Fewer employers are relying on candidates having a degree, according to a new survey showing skills-based hiring is up 63%.
The research by payroll company Remote found that the gap between salaries offered to people without degrees and to graduates is marginal – while a number of roles without degrees can earn the same or more.
The average salary for a marketing position requiring a degree is £33,416, while a position for a candidate without a degree is £33,226 – just £200 difference a year.
The difference is more marked in certain professions: in accountancy, for example, those with degrees earn an average salary of £38,271, while those without can earn £39,349. Those with a doctoral degree earn just £33,333 on average.
The highest paid job not requiring a degree is equities trader, paying £56,284. Commodities traders who are not graduates earn £51,862, and ethical hackers £48,805.
Remote found that for every job that required a degree, there were more that did not have degree requirements. In HR, for example, having a degree will open up 351 HR manager roles, compared with more than 2,500 roles that don’t require a degree.

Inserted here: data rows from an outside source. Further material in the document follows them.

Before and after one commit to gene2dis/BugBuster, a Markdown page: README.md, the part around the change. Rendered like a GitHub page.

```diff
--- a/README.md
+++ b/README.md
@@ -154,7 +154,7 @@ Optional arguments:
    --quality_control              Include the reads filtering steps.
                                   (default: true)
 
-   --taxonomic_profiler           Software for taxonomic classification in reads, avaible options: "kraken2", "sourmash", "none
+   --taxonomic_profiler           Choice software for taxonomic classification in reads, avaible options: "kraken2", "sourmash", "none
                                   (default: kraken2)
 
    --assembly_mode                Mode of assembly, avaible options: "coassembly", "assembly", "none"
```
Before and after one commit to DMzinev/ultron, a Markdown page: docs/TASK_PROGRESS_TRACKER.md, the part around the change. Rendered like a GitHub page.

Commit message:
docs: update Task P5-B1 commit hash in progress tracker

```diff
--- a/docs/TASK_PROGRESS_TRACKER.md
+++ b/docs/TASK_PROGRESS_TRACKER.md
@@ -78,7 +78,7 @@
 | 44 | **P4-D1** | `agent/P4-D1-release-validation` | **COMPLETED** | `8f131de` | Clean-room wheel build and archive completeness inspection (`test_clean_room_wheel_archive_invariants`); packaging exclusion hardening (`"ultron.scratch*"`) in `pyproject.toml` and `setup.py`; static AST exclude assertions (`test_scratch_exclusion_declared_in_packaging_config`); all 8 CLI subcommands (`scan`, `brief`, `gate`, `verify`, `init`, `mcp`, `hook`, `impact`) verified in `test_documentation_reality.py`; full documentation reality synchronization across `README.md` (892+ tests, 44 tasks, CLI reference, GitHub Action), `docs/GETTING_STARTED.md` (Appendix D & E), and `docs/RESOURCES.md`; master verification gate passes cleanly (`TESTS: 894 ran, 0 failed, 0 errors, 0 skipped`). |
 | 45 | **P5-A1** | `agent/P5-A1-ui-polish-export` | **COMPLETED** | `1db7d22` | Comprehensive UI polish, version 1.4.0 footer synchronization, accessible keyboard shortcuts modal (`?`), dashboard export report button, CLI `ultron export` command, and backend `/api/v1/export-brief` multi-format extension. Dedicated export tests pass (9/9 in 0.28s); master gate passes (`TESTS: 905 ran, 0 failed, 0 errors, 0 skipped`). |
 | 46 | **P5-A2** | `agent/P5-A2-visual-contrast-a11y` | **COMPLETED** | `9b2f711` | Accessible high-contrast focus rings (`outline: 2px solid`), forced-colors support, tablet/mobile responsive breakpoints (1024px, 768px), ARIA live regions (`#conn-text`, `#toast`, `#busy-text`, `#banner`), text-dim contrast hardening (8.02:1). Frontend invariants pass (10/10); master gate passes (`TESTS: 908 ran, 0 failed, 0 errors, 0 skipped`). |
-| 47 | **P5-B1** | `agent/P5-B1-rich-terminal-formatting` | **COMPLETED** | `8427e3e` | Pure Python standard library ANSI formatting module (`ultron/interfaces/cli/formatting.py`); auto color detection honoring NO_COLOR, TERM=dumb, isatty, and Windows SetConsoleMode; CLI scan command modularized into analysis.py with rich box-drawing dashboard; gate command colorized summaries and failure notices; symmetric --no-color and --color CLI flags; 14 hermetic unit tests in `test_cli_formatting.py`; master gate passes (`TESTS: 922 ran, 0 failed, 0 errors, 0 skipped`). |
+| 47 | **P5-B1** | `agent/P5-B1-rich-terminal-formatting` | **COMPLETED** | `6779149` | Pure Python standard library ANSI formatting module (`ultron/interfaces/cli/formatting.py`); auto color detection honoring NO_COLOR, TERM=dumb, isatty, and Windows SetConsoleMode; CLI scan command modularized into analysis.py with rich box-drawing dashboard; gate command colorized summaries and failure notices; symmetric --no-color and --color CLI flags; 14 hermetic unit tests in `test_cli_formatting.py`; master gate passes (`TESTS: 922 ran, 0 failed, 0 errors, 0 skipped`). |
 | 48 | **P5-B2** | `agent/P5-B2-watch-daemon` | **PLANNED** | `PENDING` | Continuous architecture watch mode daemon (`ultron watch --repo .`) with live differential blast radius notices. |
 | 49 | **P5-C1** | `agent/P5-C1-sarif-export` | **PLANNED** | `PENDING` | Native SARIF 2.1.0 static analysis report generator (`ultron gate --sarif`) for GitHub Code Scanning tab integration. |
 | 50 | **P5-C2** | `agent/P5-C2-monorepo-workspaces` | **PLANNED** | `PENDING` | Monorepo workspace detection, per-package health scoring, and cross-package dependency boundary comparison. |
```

Sales is the profession where the ratio between jobs requiring candidates to be graduates and not requiring a degree is the highest. Remote found there were around 26,600 roles available to non-graduates, and 2,489 requiring a degree.
Equities traders and estate agents without a degree can earn up to 10% more than graduates with a degree. Air traffic controllers, HR managers, and accountants who do not have any kind of degree also have the potential to earn up to 4% more than those with bachelor’s degrees.
“Rather than using a candidate’s level of formal education as the sole indicator of how they will perform in a position, we instead suggest removing degree requirements wherever possible and taking a more holistic approach to recruitment; which involves considering their potential, life experiences, teachability, adaptability and resilience,” said Job van der Voort, CEO and co-founder of Remote.
“Removing unnecessary, outdated degree requirements prevents employers from missing out on a huge section of the talent pool and people without degrees have skills learned through on-the-job training. This creates greater diversity and engenders a more creative culture, leading to improved problem solving and idea generation, as well as facilitating skills and knowledge sharing.”
Remote’s research follows the results of a survey last month by job site Indeed, which found that three-quarters of employers are more open to hiring candidates without degrees than they were a decade ago.